Agua de Prata Aqueduct
Aqueduct in Évora
The Agua de Prata Aqueduct in Évora, also known as the Aqueduto da Água de Prata, is one of the city’s most impressive monuments due to its size and historical significance. The aqueduct is a testament to the ingenuity of ancient times in providing water to the people of Évora. It has been considered a Portuguese National Monument since 1910.
Construction of the Agua de Prata Aqueduct began in 1532 under the direction of the royal architect Francisco de Arruda, at the behest of King João III. The aqueduct spans 11 miles (18 km) and starts from Divor estate, where it draws its water supply, and reaches the centre of Évora. The Renaissance-style piping and granite arches were most likely built over the remains of the old Roman aqueduct.
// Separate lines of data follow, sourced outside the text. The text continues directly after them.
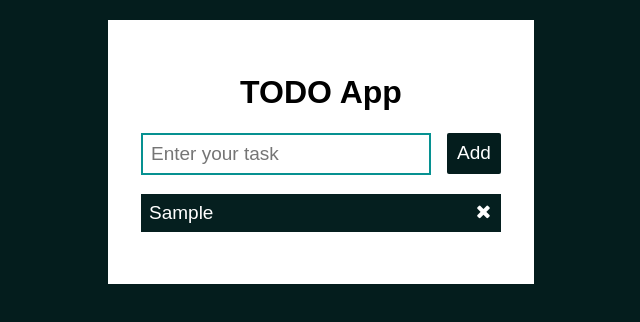
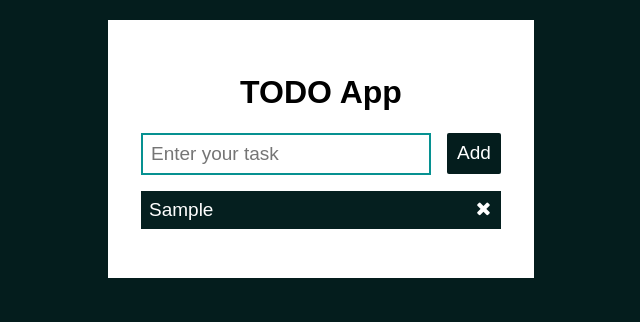
Before and after one commit to sanishkarkee/TODO-JS-2024-Method1, a plain HTML site: page index.html in a window 1280 px wide. Both pictures are taken after typing "Sample" into the empty fields and a click on the button "Add". Shown: the whole page, without its empty margins (319-959 px from the left). Drawn offline with Linux system fonts and the light colour scheme.

Commit message:
mero way le change gareko li ma data pass garera ani html ma <ul> add gareko

```diff
--- a/index.html
+++ b/index.html
@@ -20,7 +20,7 @@
     </div>
 
     <div class="text">
-
+      <ul class="list-container"></ul>
     </div>
 
   </div>
--- a/script.js
+++ b/script.js
@@ -1,5 +1,7 @@
-let inputs = document.getElementById('inp');
-let text = document.querySelector('.text');
+// ---------YOUTUBE WAY (html ma ul content chai hudaina)---------
+
+// let inputs = document.getElementById('inp');
+// let text = document.querySelector('.text');
 
 // function Add() {
 //   if (inputs.value == '') {
@@ -26,7 +28,9 @@ let text = document.querySelector('.text');
 //   }
 // }
 
-// ---------------------(PRATICE)-------------------------
+// ---------------------(PRATICE: MERO WAY <ul> add gareko html ma so JS bata <li> ma data pass gareko)-------------------------
+let inputs = document.getElementById('inp');
+let listContent = document.querySelector('.list-container');
 
 function Add() {
   if (inputs.value.length == 0) {
@@ -35,9 +39,9 @@ function Add() {
     // 1. Create <ul>
     // 2. set value inside <ul>
     // 3.Insert <ul> inside .text class
-    let newEle = document.createElement('ul');
+    let newEle = document.createElement('li');
     newEle.innerHTML = `${inputs.value} <i class="fa fa-times" aria-hidden="true"></i>`;
-    text.appendChild(newEle);
+    listContent.appendChild(newEle);
 
     inputs.value = '';
 
--- a/style.css
+++ b/style.css
@@ -43,12 +43,16 @@ body {
 
     .text {
         ul {
+            padding: 0;
+
+            li {
                 position: relative;
                 background-color: rgb(5, 31, 31);
                 color: #fff;
                 font-size: 19px;
                 text-align: left;
                 padding: 8px;
+                margin-block: 10px;
 
                 i {
                     position: absolute;
@@ -58,3 +62,4 @@ body {
             }
         }
     }
+}
```
Lines whose indentation alone changed are shown as unchanged.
The aqueduct was completed in 1537 with a grand inauguration ceremony attended by the king and his court in Giraldo Square, where a marble fountain with lions and a Roman triumph arch were built, later replaced in the square’s remodelling.
Apart from its primary function, the aqueduct also includes other parts that add to the historic significance of Évora. For example, the Renaissance-style Fecho Real do Aqueduto, a beautiful gantry, was located near São Francisco Church until 1873. A Renaissance-style Water Box was built on Rua Nova, with its 12 Tuscan columns still visible today.
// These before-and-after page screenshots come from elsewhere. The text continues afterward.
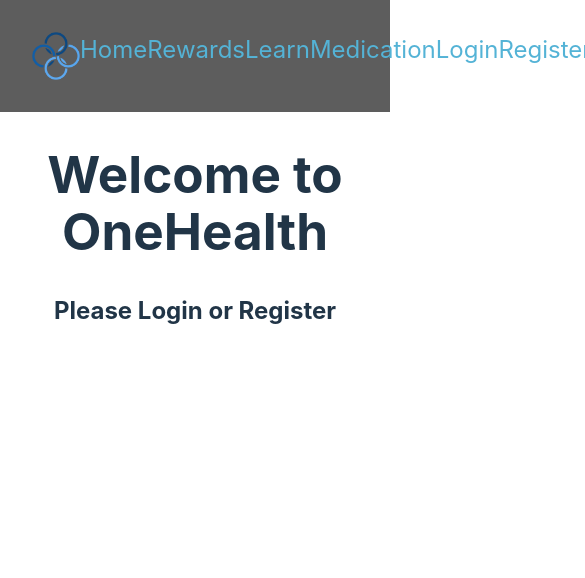
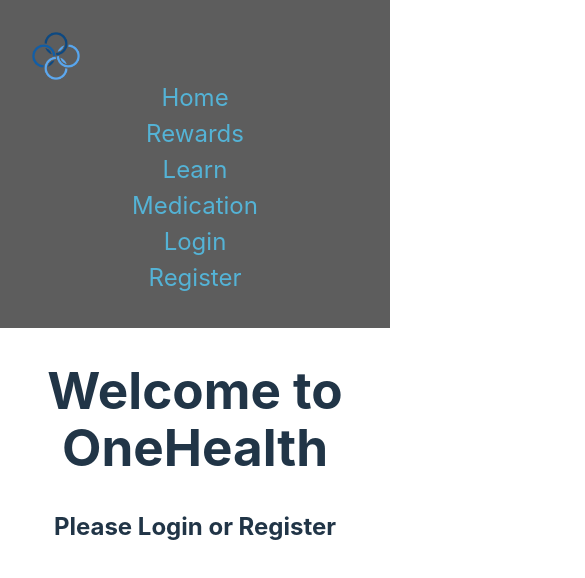
Before and after one commit to patoneill24/OneHealthWebApp, a React (Vite) app in the folder client/: page / in a window 390 px wide. Shown: the top 578 px of the page, 585 px wide, since content can reach past the window. Built offline with nearby package versions, Linux system fonts and the light colour scheme.

Commit message:
Add rough mobile first design to navbar

```diff
--- a/client/src/App.css
+++ b/client/src/App.css
@@ -117,3 +117,14 @@
     margin: 1em;
   }
 }
+
+@media (max-width: 425px) {
+  .nav-container {
+    flex-direction: column;
+    align-items: center;
+  }
+
+  .nav-container .logo {
+    align-self: flex-start;
+  }
+}
```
Throughout the centuries, the Agua de Prata Aqueduct has undergone several changes, including the addition of several fountains along the passage through the historic centre of Évora. These fountains were gravity-fed and include Portas de Moura fountain, Giraldo Square fountain, Portas de Avis fountain, Chão das Covas fountain, and the fountain and tanks in Rossio de S. Brás.
The aqueduct underwent restoration work in the 17th century due to the Guerras da Restauração (Wars of Succession and Restoration), with further construction work taking place in the 19th and 20th centuries. However, these interventions did not significantly alter the original design.
The most recent intervention involved the creation of the Percurso da Água de Prata (Agua de Prata Walking and Cycling Route), which follows the aqueduct for 5.1 miles (8.3 km) through cork oak forests and farms. Visitors can breathe the pure Alentejo air and enjoy a view of Évora in the distance. For those who prefer a shorter route, following the Agua de Prata Aqueduct from Porta da Lagoa (R114-4 road Évora-Arraiolos) into the historic centre of Évora is also possible. Here, the houses have become intertwined with this 16th-century construction, adding to its charm and historical significance.
Take plenty of liquids – ironically, there’s no drinkable water along the way.